When I first started building my own systems many years ago, the devices that went into the box came with beautifully rendered manuals, all the required software, and any required hardware. Of course, you could get cheaper products that didn’t quite include everything, but even in this case, the device included a getting started book and the required software. However, many people opted for the nicer vendor packages to ensure they wouldn’t have to continuously run to the store for yet another part. It was overkill in a way. For example, few people actually bothered to read the manuals end-to-end and simply used the getting started guide to get the hardware installed as quickly as possible. They’d then use the manual as a quick reference when problems occurred.

A few years ago I noted that even high end products no longer shipped with a paper manual. You received the getting started guide in paper form and could then use the manual that accompanied the DVD once you restarted the system.

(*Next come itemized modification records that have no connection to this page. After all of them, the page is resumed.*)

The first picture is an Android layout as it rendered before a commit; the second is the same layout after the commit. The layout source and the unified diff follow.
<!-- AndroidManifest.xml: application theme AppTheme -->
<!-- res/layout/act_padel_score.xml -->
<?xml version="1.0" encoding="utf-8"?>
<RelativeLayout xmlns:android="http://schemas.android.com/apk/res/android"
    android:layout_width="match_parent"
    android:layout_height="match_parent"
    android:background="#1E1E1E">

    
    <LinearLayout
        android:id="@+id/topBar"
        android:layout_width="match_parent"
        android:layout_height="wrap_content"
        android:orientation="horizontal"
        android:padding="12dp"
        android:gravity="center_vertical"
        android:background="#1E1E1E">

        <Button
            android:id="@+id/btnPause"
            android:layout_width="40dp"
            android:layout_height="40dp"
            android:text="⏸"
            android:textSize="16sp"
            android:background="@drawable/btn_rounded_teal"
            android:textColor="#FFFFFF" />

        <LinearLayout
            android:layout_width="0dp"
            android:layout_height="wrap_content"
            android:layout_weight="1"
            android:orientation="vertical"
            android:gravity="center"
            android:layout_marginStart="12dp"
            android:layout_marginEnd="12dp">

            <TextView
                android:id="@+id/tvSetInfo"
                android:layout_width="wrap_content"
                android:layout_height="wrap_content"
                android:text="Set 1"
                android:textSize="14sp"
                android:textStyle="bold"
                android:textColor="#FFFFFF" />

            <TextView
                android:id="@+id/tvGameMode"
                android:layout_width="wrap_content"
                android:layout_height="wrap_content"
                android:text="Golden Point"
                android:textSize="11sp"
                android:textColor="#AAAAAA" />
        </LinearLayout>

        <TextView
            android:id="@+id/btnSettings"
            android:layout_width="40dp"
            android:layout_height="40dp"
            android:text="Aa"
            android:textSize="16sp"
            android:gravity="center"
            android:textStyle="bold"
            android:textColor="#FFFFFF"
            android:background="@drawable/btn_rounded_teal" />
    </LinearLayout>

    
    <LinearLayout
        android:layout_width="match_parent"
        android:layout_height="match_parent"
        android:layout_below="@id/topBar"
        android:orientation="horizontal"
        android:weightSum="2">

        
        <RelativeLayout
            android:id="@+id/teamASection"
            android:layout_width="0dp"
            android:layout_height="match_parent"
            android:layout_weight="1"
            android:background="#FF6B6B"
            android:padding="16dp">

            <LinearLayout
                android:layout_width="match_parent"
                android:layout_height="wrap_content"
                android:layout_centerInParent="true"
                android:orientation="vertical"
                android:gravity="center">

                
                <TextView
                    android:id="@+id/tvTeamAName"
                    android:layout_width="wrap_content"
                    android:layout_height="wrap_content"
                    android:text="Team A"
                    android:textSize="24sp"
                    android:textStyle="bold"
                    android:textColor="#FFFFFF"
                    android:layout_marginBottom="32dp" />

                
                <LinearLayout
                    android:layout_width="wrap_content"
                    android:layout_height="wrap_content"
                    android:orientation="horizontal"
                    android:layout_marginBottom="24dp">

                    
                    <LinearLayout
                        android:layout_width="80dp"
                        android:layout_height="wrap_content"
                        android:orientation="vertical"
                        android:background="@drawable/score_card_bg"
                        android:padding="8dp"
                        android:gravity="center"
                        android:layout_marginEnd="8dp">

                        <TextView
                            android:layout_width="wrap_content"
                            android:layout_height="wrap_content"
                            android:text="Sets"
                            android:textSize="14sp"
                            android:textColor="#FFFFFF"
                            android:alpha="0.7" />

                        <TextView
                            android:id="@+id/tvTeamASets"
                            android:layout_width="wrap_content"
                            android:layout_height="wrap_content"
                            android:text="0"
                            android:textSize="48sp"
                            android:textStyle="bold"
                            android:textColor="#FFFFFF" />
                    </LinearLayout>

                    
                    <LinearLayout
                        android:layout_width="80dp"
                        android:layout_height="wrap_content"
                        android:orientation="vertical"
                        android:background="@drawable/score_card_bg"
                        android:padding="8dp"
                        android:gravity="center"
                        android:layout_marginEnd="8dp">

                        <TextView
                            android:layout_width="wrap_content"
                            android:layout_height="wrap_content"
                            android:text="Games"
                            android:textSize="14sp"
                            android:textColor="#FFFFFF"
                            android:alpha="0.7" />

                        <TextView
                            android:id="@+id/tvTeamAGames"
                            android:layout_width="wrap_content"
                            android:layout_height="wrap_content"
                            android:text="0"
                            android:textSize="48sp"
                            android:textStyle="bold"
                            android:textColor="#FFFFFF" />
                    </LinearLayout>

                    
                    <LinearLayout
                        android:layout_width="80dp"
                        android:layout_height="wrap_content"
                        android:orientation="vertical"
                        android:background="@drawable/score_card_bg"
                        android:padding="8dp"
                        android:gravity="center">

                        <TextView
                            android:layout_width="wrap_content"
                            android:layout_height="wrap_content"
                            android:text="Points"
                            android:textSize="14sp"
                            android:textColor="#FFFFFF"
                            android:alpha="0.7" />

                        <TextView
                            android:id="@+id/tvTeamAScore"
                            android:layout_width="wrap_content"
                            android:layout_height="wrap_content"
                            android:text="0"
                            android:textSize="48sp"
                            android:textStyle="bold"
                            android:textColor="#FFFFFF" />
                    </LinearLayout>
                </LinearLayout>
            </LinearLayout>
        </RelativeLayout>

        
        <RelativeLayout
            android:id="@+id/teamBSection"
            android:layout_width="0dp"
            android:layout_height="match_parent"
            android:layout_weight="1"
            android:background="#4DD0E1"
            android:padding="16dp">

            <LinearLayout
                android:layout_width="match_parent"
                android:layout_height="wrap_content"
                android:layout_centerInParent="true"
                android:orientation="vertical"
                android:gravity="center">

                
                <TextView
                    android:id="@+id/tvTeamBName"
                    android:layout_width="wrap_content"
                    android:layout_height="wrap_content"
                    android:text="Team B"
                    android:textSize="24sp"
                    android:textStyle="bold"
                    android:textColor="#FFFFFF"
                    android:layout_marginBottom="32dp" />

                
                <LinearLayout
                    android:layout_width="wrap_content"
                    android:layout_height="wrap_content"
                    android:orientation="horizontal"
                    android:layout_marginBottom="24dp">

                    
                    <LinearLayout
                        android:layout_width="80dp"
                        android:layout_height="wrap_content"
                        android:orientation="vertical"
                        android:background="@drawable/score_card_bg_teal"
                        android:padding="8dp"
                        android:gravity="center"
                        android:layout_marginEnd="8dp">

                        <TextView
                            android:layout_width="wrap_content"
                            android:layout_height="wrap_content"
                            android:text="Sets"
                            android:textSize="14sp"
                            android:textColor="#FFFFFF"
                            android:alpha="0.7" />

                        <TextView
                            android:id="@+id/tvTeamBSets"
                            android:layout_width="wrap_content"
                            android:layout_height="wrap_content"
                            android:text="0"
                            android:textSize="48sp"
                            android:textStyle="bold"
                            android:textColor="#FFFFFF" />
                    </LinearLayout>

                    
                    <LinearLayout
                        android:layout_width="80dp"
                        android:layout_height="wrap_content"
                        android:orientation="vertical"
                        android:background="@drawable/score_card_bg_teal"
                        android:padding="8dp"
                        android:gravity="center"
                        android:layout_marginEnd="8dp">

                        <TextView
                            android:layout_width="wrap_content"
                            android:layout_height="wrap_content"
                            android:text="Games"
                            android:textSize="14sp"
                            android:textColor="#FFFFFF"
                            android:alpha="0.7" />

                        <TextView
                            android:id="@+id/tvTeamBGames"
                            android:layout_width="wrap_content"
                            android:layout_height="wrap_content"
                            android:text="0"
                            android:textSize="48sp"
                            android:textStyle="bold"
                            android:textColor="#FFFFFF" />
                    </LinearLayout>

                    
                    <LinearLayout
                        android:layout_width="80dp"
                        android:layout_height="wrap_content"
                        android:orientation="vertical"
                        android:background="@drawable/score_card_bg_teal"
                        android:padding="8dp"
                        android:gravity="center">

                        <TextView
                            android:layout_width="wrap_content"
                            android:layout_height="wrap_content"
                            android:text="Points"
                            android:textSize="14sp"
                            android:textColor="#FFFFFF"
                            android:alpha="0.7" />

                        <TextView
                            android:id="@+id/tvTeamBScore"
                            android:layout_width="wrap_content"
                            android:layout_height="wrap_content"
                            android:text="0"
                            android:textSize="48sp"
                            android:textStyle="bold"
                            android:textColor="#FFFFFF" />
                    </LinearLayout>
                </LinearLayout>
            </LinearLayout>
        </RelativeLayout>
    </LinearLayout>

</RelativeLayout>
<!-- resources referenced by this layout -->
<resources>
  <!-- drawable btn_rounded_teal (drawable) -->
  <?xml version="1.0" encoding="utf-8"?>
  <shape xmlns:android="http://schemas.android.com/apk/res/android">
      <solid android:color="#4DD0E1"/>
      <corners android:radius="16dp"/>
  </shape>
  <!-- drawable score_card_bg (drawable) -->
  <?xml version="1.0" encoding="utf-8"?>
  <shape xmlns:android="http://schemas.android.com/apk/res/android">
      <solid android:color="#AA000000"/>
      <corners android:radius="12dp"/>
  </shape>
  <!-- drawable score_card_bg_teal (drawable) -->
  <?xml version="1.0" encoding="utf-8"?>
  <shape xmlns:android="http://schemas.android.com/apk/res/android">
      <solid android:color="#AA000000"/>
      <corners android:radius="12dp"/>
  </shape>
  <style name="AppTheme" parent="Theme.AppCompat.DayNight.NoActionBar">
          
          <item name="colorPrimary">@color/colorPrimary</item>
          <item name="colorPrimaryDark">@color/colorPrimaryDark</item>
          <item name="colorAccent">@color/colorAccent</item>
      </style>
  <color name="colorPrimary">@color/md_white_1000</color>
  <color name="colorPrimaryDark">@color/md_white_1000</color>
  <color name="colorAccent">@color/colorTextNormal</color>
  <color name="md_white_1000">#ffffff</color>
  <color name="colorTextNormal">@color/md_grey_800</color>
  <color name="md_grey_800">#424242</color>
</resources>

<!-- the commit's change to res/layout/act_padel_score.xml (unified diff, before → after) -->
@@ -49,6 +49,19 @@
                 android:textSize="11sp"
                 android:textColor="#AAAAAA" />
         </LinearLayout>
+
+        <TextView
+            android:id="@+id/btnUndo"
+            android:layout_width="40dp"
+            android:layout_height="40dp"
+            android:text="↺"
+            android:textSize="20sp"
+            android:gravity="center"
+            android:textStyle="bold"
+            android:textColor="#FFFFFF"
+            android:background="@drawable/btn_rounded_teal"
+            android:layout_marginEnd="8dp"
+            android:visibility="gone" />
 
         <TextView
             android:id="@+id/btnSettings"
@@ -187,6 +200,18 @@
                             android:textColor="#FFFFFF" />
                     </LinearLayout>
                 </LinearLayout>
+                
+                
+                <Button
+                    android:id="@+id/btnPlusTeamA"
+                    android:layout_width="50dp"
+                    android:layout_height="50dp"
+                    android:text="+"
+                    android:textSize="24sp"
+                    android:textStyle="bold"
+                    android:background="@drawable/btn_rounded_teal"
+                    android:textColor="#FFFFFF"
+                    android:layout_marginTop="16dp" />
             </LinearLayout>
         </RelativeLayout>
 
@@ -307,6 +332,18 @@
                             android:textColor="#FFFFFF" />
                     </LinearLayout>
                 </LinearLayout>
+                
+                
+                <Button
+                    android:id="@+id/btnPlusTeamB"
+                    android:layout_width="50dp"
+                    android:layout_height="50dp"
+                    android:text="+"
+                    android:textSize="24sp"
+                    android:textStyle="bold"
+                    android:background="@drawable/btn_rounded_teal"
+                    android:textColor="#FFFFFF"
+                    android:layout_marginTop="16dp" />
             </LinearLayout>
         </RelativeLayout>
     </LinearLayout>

The devices still shipped with all the required hardware and software. Some storage devices had the software installed right on the device itself, but still, you received the required software. Even so, the new packaging technique achieved a nice balance between protecting the planet and still allowing just about anyone to perform a hardware upgrade.

You might have noted that the Monday post was missing. Well, that’s because I was offline wrestling with a hardware update that should have been quite easy. The replacement of my hard drive and display adapter should have taken only a few minutes, but ended up taking an entire day (starting Sunday afternoon) due to the lack of documentation, incomplete (but required) installation hardware, and lacking software. Today my system is running, mostly configured, and the new parts work beautifully, but the price of getting them installed was way too high.

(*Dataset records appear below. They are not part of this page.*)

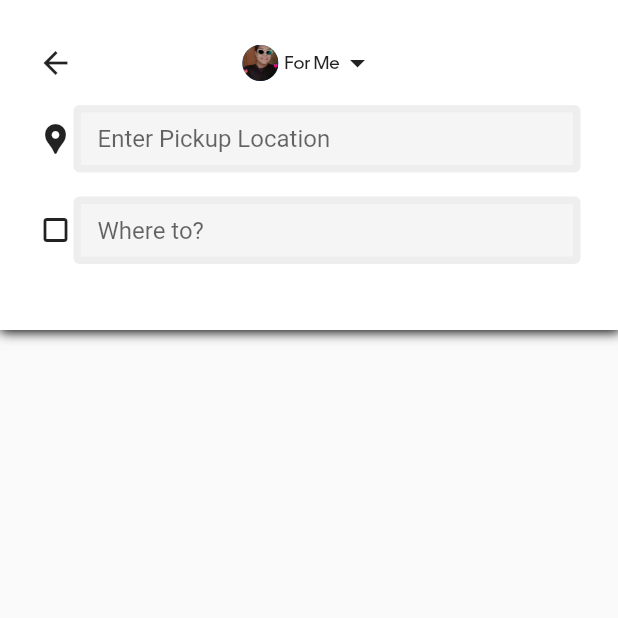
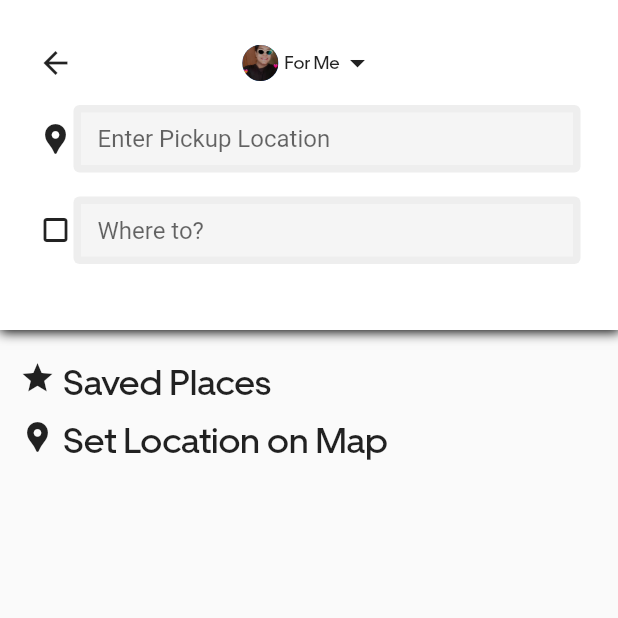
Before and after one commit to DevatYHY/Uber, a Flutter app: the SearchScreen screen opened directly, on a phone screen of 412 x 824 dp, the top half of it. Run offline on Flutter 3.47's test engine with Material 2 defaults, Android fonts, the phone set to English and light mode, and no system bars; our stand-ins replace animated_splash_screen, firebase_auth, firebase_core, firebase_database, fluttertoast, geolocator and 3 more; accounts and stored records are empty.

Commit message:
added Saved Places and Set Location Map

```diff
--- a/lib/AllScreens/searching.dart
+++ b/lib/AllScreens/searching.dart
@@ -107,10 +107,44 @@ class _SearchScreenState extends State<SearchScreen> {
                 )
               ]) ,
             ),
-          )
+          ),
+          SizedBox(height: 20.0,),
+          Column(
+            children: [
+              Row(
+                mainAxisAlignment: MainAxisAlignment.start,
+                crossAxisAlignment: CrossAxisAlignment.start,
+
+              children: [
+                Padding(
+                  padding: EdgeInsets.only(left:13.0),
+                ),
+                Icon(Icons.star),
+                SizedBox(width:5.0),
+                Text("Saved Places",style:TextStyle(fontFamily:"Uber Move",fontSize:24.0) ),
+
+              ],
+            ),
+            SizedBox(height:10.0),
+            Row(
+                mainAxisAlignment: MainAxisAlignment.start,
+                crossAxisAlignment: CrossAxisAlignment.start,
+
+              children: [
+                Padding(
+                  padding: EdgeInsets.only(left:13.0),
+                ),
+                Icon(Icons.location_pin),
+                SizedBox(width:5.0),
+                Text("Set Location on Map",style:TextStyle(fontFamily:"Uber Move",fontSize:24.0) ),
+
+              ],
+            ),
+            ],
+          ),
+
         ],
       )
-
     );
   }
 }
```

There are a few new lessons that I’ve learned as part of this experience. The most important is to check the box to ensure you have absolutely everything before you get started. Yes, this has always been good advice, but the products of the past generally included everything needed to get the job done. Given the trend I’m seeing now, you’ll likely need screws, possibly a piece of installation hardware, cabling, and other items that are listed as optional in the documentation (even though the device won’t work without them). Check the installation hardware before you leave to the store to make sure they’re actually selling you the right part. For example, make sure the cable you buy is actually rated to handle the load you’re placing on it (a cable rated for 3 Gb/s may not work well for a device that is designed to transfer data at 6 Gb/s).

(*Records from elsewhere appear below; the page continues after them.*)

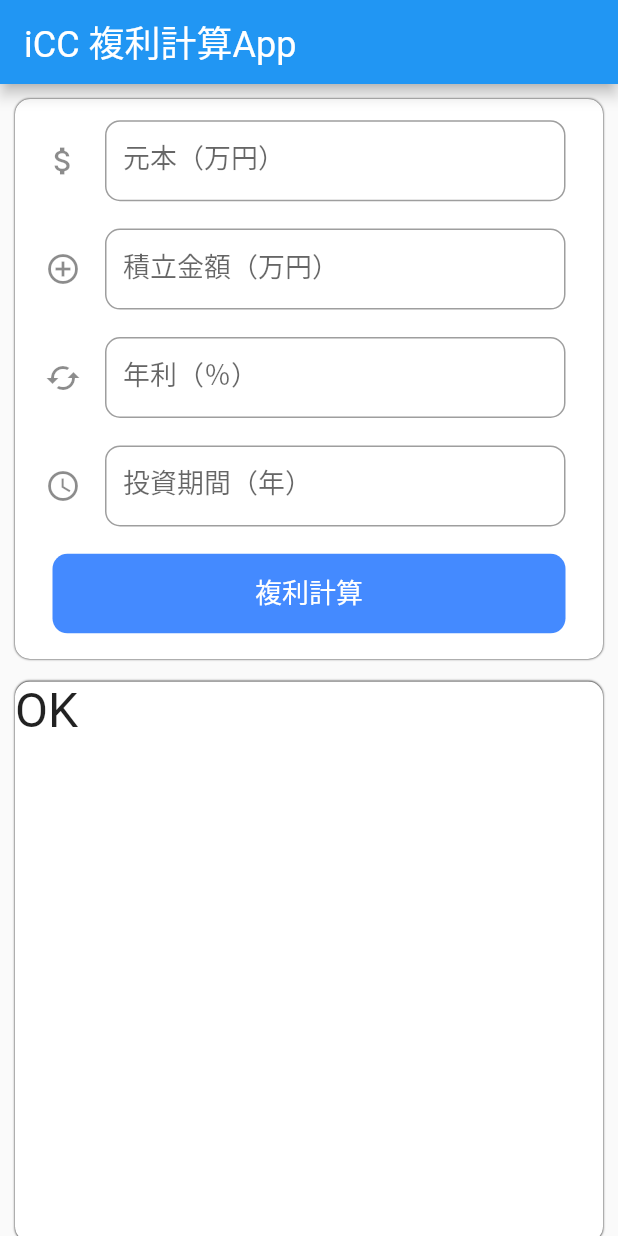
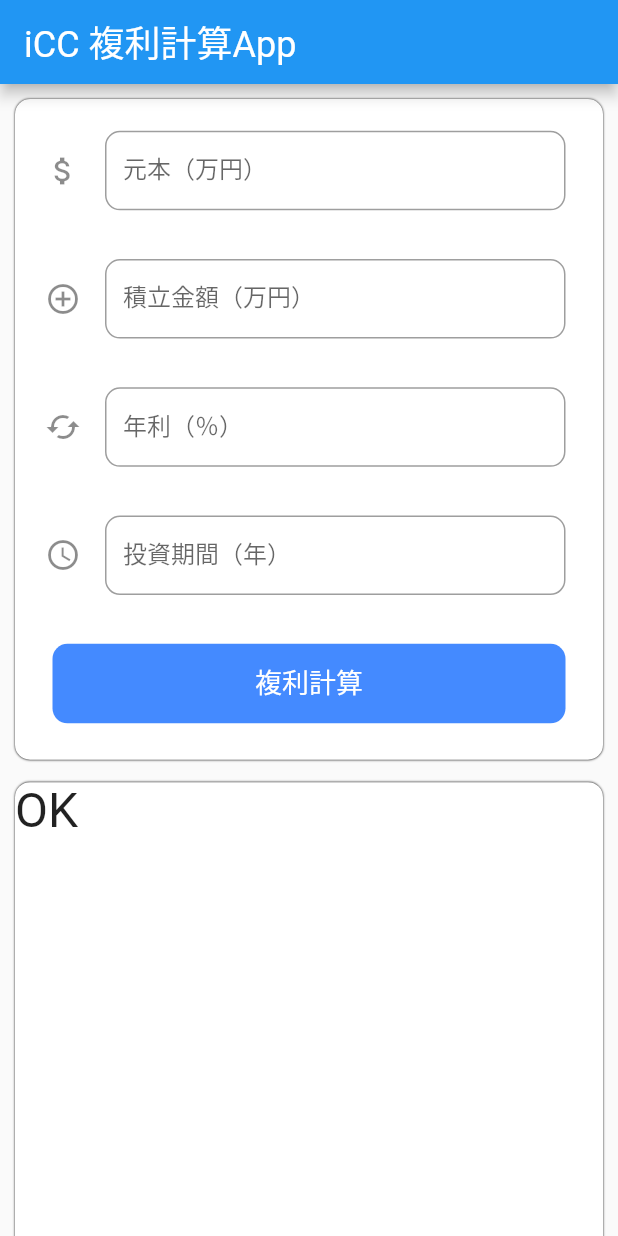
Before and after one commit to earlydogs/fluttertest1app, a Flutter app: the screen it shows after launch, on a phone screen of 412 x 824 dp. Run offline on Flutter 3.47's test engine with Material 2 defaults, Android fonts, the phone set to English and light mode, and no system bars; our stand-ins replace decimal.

Commit message:
20190921 2nd

```diff
--- a/lib/main.dart
+++ b/lib/main.dart
@@ -98,8 +98,9 @@ class _MyHomePageState extends State<MyHomePage> {
           maxCrossAxisExtent: 600.0,
           mainAxisSpacing: 15.0,
           crossAxisSpacing: 10.0,
-          childAspectRatio: 1.05,
+          childAspectRatio: 0.89,
           padding: const EdgeInsets.all(10.0),
+
           children: <Widget>[
             Container(
                 decoration: BoxDecoration(
@@ -129,7 +130,7 @@ class _MyHomePageState extends State<MyHomePage> {
                         keyboardType: TextInputType.number,
                         focusNode: _currentBalanceFocusNode,
                         style: TextStyle(
-                            fontSize: 18.0,
+                            fontSize: 16.0,
                             height: 0.8,
                             color: Colors.blueAccent,
                             fontWeight: FontWeight.w400,
@@ -151,7 +152,7 @@ class _MyHomePageState extends State<MyHomePage> {
                         keyboardType: TextInputType.number,
                         focusNode: _monthlyAdditionFocusNode,
                         style: TextStyle(
-                            fontSize: 18.0,
+                            fontSize: 16.0,
                             height: 0.8,
                             color: Colors.blueAccent,
                             fontWeight: FontWeight.w400,
@@ -173,7 +174,7 @@ class _MyHomePageState extends State<MyHomePage> {
                         keyboardType: TextInputType.number,
                         focusNode: _interestRateYearFocusNode,
                         style: TextStyle(
-                            fontSize: 18.0,
+                            fontSize: 16.0,
                             height: 0.8,
                             color: Colors.blueAccent,
                             fontWeight: FontWeight.w400,
@@ -195,7 +196,7 @@ class _MyHomePageState extends State<MyHomePage> {
                         keyboardType: TextInputType.number,
                         focusNode: _periodYearFocusNode,
                         style: TextStyle(
-                            fontSize: 18.0,
+                            fontSize: 16.0,
                             height: 0.8,
                             color: Colors.blueAccent,
                             fontWeight: FontWeight.w400,
```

It pays to put any DVD that comes with the device into the drive on your working system and explore it before you take your system down to upgrade it. Make sure you print out any information you need for installation before you take your system offline. For example, you should print out any jumper information and cabling instructions. Once you have your system offline for the installation, it’s too late to print that information out. If you don’t have a second system to view the documentation at that point, you’ll find that installation is next to impossible.

Some devices no longer come with an installation DVD. In this case, you must go to the vendor site, download the required manual and software, and ensure you’re familiar with it before you take your system offline. Make sure the software and manual are put on removable media because you may need them before the installation process is complete.

Make sure you perform the upgrade in a manner that allows you to revert back to the pre-upgrade state when necessary. Actually, this has always been good advice, but it’s even more important now that the possibility of success is less. You may find that you have to reverse the upgrade to get a working system so that you can determine why the upgrade didn’t work.

Desktop systems have the advantage of allowing updates, but performing the update has become significantly more difficult because vendors no longer take the care in packaging products that they once did. What sorts of problems have you encountered? Let me know at [email protected].